"Thank you", he murmured. "We would have lost them."
Alvarr hummed in response, brushing a gentle kiss on the human's cheek. "Do you want me to leave now?"
Farin twitched awkwardly. "I'm sorry. I don't want to chase you away, but-"
"See you tomorrow."

The God wasn't offended in the slightest. Maybe it was because the possibility that Farin would want to get rid of him didn't even cross his mind since they didn't have the concept of lying. Farin looked like he didn't want him to leave but had to make him, so he accepted that as what he saw.
With just a short squeeze as a parting and a short glance back at the two children on the ground, he slipped through the gap in the door.

Farin took some moments to just breathe before he slowly walked over, looking over the temple master's shoulder to take a look at the pair. Ives was turning their clothes inside out, searching all over for injuries.
A long time after being out of danger, the sense of safety finally settled in. Lori was the first to hiccup.
And then they bawled.

Alright alright, that's it with the serious parts, ahaha~ From now on, the ending is almost purely light-hearted, promise! (Did I say that before?
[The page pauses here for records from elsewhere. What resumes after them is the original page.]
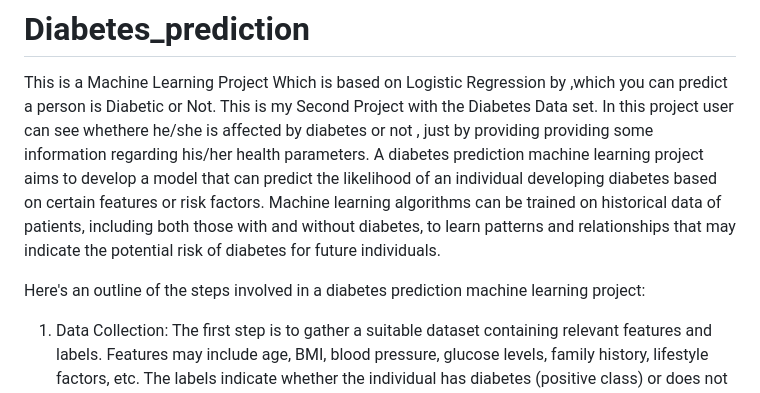
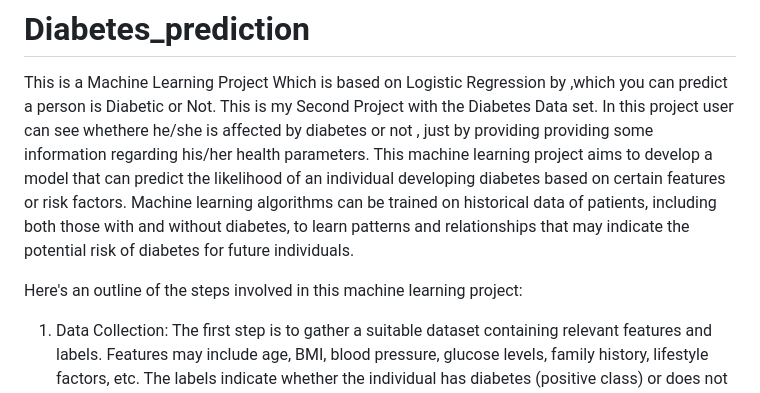
Before and after one commit to Swadhin-203/Diabetes_prediction, a Markdown page: README.md, the part around the change. Drawn GitHub-style.

```diff
--- a/README.md
+++ b/README.md
@@ -2,9 +2,9 @@
 This is a Machine Learning Project Which is based on Logistic Regression by ,which you can predict a person is Diabetic or Not.
 This is my Second Project with the Diabetes Data set. In this project user can see whethere he/she is affected by diabetes or not , just by providing providing
 some information regarding his/her health parameters.
-A diabetes prediction machine learning project aims to develop a model that can predict the likelihood of an individual developing diabetes based on certain features or risk factors. Machine learning algorithms can be trained on historical data of patients, including both those with and without diabetes, to learn patterns and relationships that may indicate the potential risk of diabetes for future individuals.
+This machine learning project aims to develop a model that can predict the likelihood of an individual developing diabetes based on certain features or risk factors. Machine learning algorithms can be trained on historical data of patients, including both those with and without diabetes, to learn patterns and relationships that may indicate the potential risk of diabetes for future individuals.
 
-Here's an outline of the steps involved in a diabetes prediction machine learning project:
+Here's an outline of the steps involved in this machine learning project:
 
 1. Data Collection: The first step is to gather a suitable dataset containing relevant features and labels. Features may include age, BMI, blood pressure, glucose levels, family history, lifestyle factors, etc. The labels indicate whether the individual has diabetes (positive class) or does not have diabetes (negative class).
 
```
I hope I didn't say that before this part was written. That's what I get for writing on the fly.)